It is important to note that such attempts to curtail the right to free speech and expression of writers, academics, activists and ordinary citizens have been recurring incidents over the past two decades, irrespective of the political party in power. Last month, a widely respected and well known Kannada writer, U.R.Ananthamurthy was sent a one-way ticket to Karachi as well as threatened with phones calls asking him “when he was going to leave” for saying “ I would not like to live in a country ruled by Modi.” In another incident, a youth, Syed Vaqas, along with four friends from Bhatkal, Karnataka were arrested for sending a message (when the election results were announced) caricaturing the BJP government’s election slogan “aab ki bar antimsanskar (modisarkar).” A third incident is about a 31-year-old naval engineer from Goa, Devu Chodankar, for his alleged inflammatory comments against Mr. Narendra Modi on social media.
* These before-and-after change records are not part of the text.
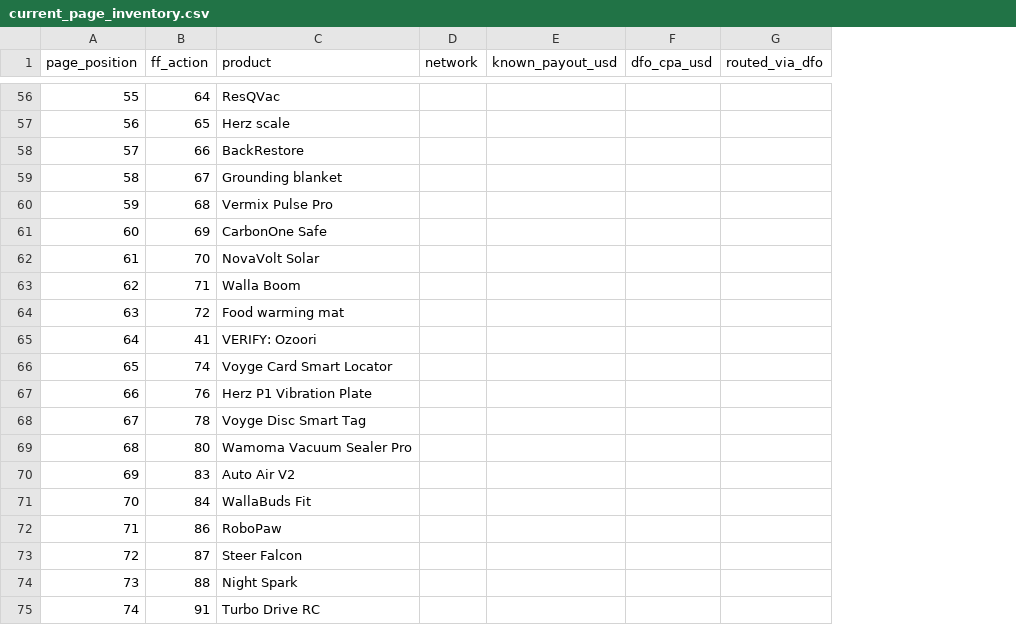
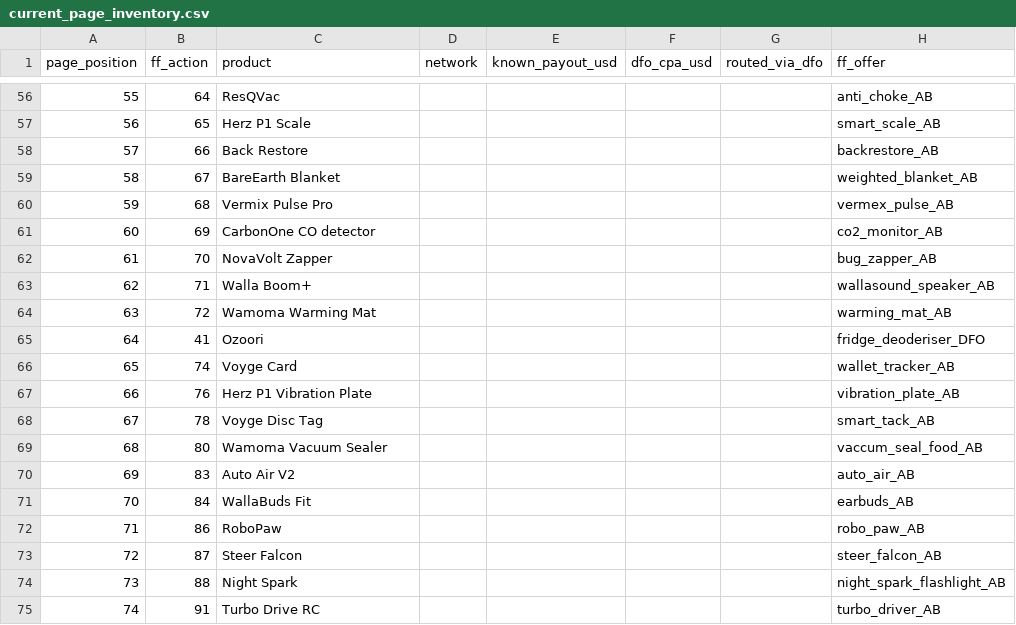
Before and after one commit to Burritbro/listicle-optomizer, a CSV file: analysis/current_page_inventory.csv, drawn as a sheet; only a part is shown, gaps mark what is left out; the diff covers the shown part only; the diff names each change by its address in the sheet, - before the commit and + after, or states it on an @@ line.

```diff
--- a/analysis/current_page_inventory.csv
+++ b/analysis/current_page_inventory.csv
+column H (ff_offer), rows 56-75: anti_choke_AB | smart_scale_AB | backrestore_AB | weighted_blanket_AB | vermex_pulse_AB | co2_monitor_AB | bug_zapper_AB | wallasound_speaker_AB | warming_mat_AB | fridge_deoderiser_DFO | wallet_tracker_AB | vibration_plate_AB | smart_tack_AB | vaccum_seal_food_AB | auto_air_AB | earbuds_AB | robo_paw_AB | steer_falcon_AB | night_spark_flashlight_AB | turbo_driver_AB
-C57 (product): Herz scale
+C57 (product): Herz P1 Scale
-C58 (product): BackRestore
+C58 (product): Back Restore
-C59 (product): Grounding blanket
+C59 (product): BareEarth Blanket
-C61 (product): CarbonOne Safe
+C61 (product): CarbonOne CO detector
-C62 (product): NovaVolt Solar
+C62 (product): NovaVolt Zapper
-C63 (product): Walla Boom
+C63 (product): Walla Boom+
-C64 (product): Food warming mat
+C64 (product): Wamoma Warming Mat
-C65 (product): VERIFY: Ozoori
+C65 (product): Ozoori
-C66 (product): Voyge Card Smart Locator
+C66 (product): Voyge Card
-C68 (product): Voyge Disc Smart Tag
+C68 (product): Voyge Disc Tag
-C69 (product): Wamoma Vacuum Sealer Pro
+C69 (product): Wamoma Vacuum Sealer
```
Also changed, not shown: 22 edited cells elsewhere in this file, 3 other files.
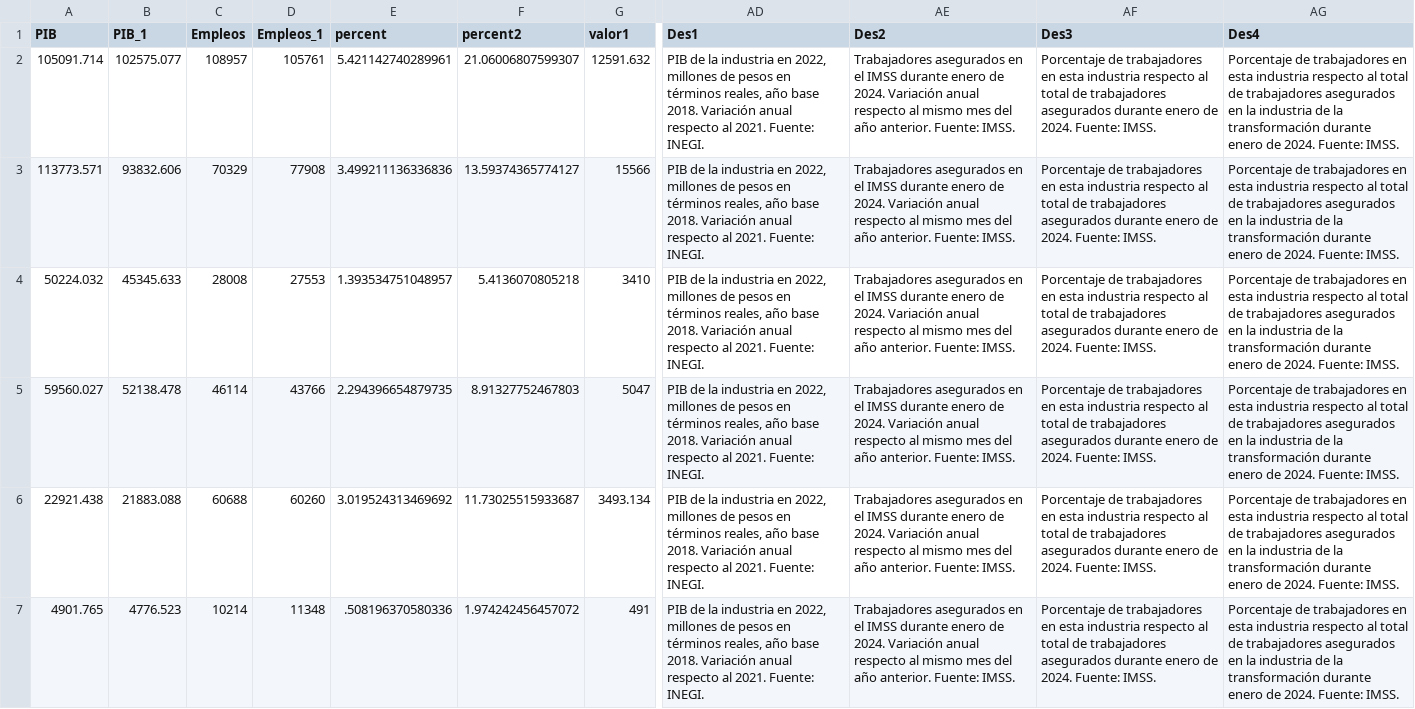
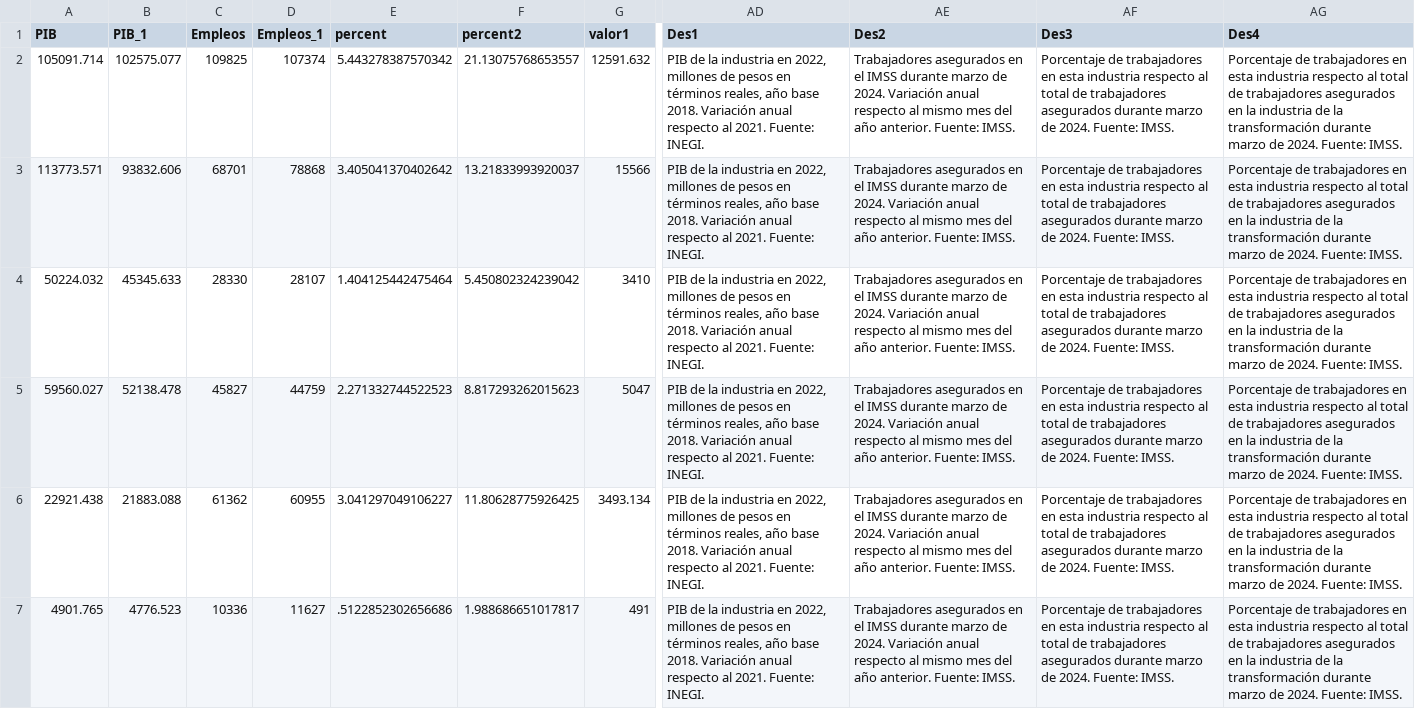
Before and after one commit to DIEEF/SEJ, a CSV file: insumos/industrias/datos_intro_industrias.csv, drawn as a sheet; only a part is shown, gaps mark what is left out; the diff names each change by its address in the sheet, - before the commit and + after, or states it on an @@ line.

Commit message:
update

```diff
--- a/insumos/industrias/datos_intro_industrias.csv
+++ b/insumos/industrias/datos_intro_industrias.csv
-C2 (Empleos): 108957
+C2 (Empleos): 109825
-D2 (Empleos_1): 105761
+D2 (Empleos_1): 107374
-E2 (percent): 5.421142740289961
+E2 (percent): 5.443278387570342
-F2 (percent2): 21.06006807599307
+F2 (percent2): 21.13075768653557
-AE2:AE7 (Des2): …IMSS durante enero de 2024.…
+AE2:AE7 (Des2): …IMSS durante marzo de 2024.…
-AF2:AF7 (Des3): …asegurados durante enero de 2024.…
+AF2:AF7 (Des3): …asegurados durante marzo de 2024.…
-AG2:AG7 (Des4): …transformación durante enero de 2024.…
+AG2:AG7 (Des4): …transformación durante marzo de 2024.…
-C3 (Empleos): 70329
+C3 (Empleos): 68701
-D3 (Empleos_1): 77908
+D3 (Empleos_1): 78868
-E3 (percent): 3.499211136336836
+E3 (percent): 3.405041370402642
-F3 (percent2): 13.59374365774127
+F3 (percent2): 13.21833993920037
-C4 (Empleos): 28008
+C4 (Empleos): 28330
-D4 (Empleos_1): 27553
+D4 (Empleos_1): 28107
-E4 (percent): 1.393534751048957
+E4 (percent): 1.404125442475464
-F4 (percent2): 5.4136070805218
+F4 (percent2): 5.450802324239042
-C5 (Empleos): 46114
+C5 (Empleos): 45827
-D5 (Empleos_1): 43766
+D5 (Empleos_1): 44759
-E5 (percent): 2.294396654879735
+E5 (percent): 2.271332744522523
-F5 (percent2): 8.91327752467803
+F5 (percent2): 8.817293262015623
-C6 (Empleos): 60688
+C6 (Empleos): 61362
-D6 (Empleos_1): 60260
+D6 (Empleos_1): 60955
-E6 (percent): 3.019524313469692
+E6 (percent): 3.041297049106227
-F6 (percent2): 11.73025515933687
+F6 (percent2): 11.80628775926425
-C7 (Empleos): 10214
+C7 (Empleos): 10336
-D7 (Empleos_1): 11348
+D7 (Empleos_1): 11627
-E7 (percent): .508196370580336
+E7 (percent): .5122852302656686
-F7 (percent2): 1.974242456457072
+F7 (percent2): 1.988686651017817
```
More recently, in Bihar members of the Akhil Bharatiya Vidyarthi Parishad (ABVP) disrupted a People’s Union for Civil Liberties (PUCL) seminar, to discuss the detention of Professor G.N. Saibaba of Delhi University (arrested for alleged Maoist links) and its implications for human rights. Or take the case of the two girls from Palghar, Maharashtra who were arrested for criticizing the shutdown of Mumbai for Shiv Sena’s chief Bal Thakeray’s funeral in 2012, even though the Constitution of India guarantees plurality of diverse political opinion. All these incidents signify acts of political expression that were reinterpreted as not conforming to mainstream positions.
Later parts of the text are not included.